Sebastian Kneipp is considered the forefather of cold therapy and discovered the healing effects of cold in the early 19th century. It is said that he himself suffered from tuberculosis and this
healed with the help of ice-cold baths in the Danube. This gave him world fame. Thanks to his training in the early years, the path to whole-body cold is open to us today.
Studies show that whole-body cold application reduces pain in patients with chronic rheumatism (e.g. arthritis). By reducing the skin temperature below 13.6°C, the transmission of stimuli in the nerves is greatly reduced. This leads to local pain reduction. Since whole-body cold can be combined with other forms of therapy, it strengthens the success of the recovery process. The treatment of migraines can be positively influenced if you drastically cool down the skin on the neck and thus reduce nerve conductivity. A positive additional effect is the cooling of the blood through the carotid arteries, which are located near the surface of the skin.
Users who regularly use the whole-body cold chamber report a euphoric mood and an increase in happiness. The process stimulates the central nervous system and results in an increase in adrenaline and endorphin levels. This leads directly to a mood lift and an increased energy level. A promising and growing area of whole-body cold research is the treatment of depression and its symptoms.

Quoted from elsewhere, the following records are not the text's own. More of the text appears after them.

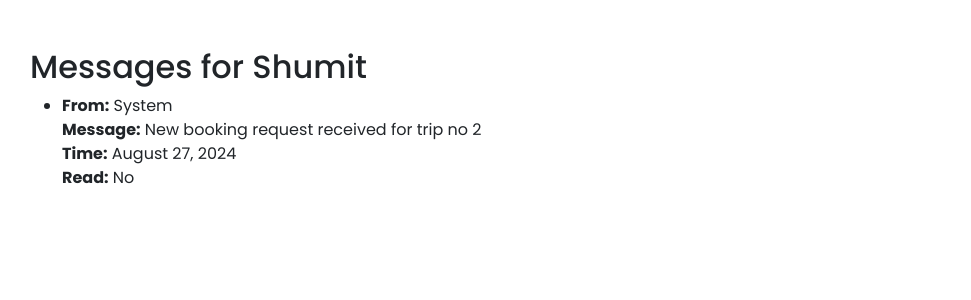
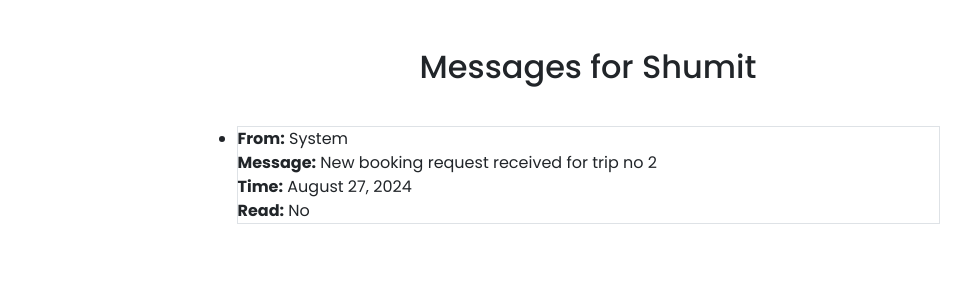
Before and after one commit to shumittaher/RideBuddy, a Django app: page /mypage/1 in a window 1280 px wide. Shown: the part 76-376 px from the top of the page, without its empty margins (52-1023 px from the left). Run offline with Django 5.2, Linux system fonts and the light colour scheme; a user stored in the database is signed in; data comes from the database, SQL or seed files in the repository; both versions use the stored data as it was after the commit; some libraries are stand-ins or nearby versions; some web fonts are replaced.

```diff
--- a/RideSharing/templates/component_snippets/bookingreq_list.html
+++ b/RideSharing/templates/component_snippets/bookingreq_list.html
@@ -1,6 +1,6 @@
 
 {% if bookingreq_list %}
-<div class="mt-3 table-responsive-sm" style="height: 15.5rem;">
+<div class="mt-3 table-responsive-sm" style="height: 15.5rem; overflow-y: scroll;">
 
     <table class="table">
 
--- a/RideSharing/templates/component_snippets/trips_list.html
+++ b/RideSharing/templates/component_snippets/trips_list.html
@@ -38,7 +38,7 @@
                         Departure Time: <span class="text-primary">{{trip.trip.departure_time}}</span>
                     </h6>
                     <h6>
-                        Trip Owner: <span class="text-primary">{{trip.trip.trip_owner}}</span>
+                        Trip Owner: <span class="text-primary">{{trip.trip.trip_owner|capfirst}}</span>
                     </h6>
                 </div>
 
--- a/RideSharing/templates/mypage.html
+++ b/RideSharing/templates/mypage.html
@@ -6,11 +6,11 @@
 
 {% block body %}
 
-    <h2>Messages for {{ recipient.username|capfirst }}</h2>
+    <h2 class="text-center">Messages for {{ recipient.username|capfirst }}</h2>
 
-    <ul>
+    <ul class="boxes mx-auto">
         {% for message in my_messages %}
-            <li>
+            <li class="border booking_row">
                 <strong>From:</strong> {% if message.sender %}{{ message.sender.username }}{% else %}System{% endif %}
                 <br>
                 <strong>Message:</strong> {{ message.content }}
```
Also changed, not shown: db.sqlite3.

Professional athletes as well as amateur athletes traditionally use ice baths or contrast showers to support their regeneration process and increase their performance. Whole-body cold can also help you increase your athletic performance by reducing your recovery times and boosting your metabolism.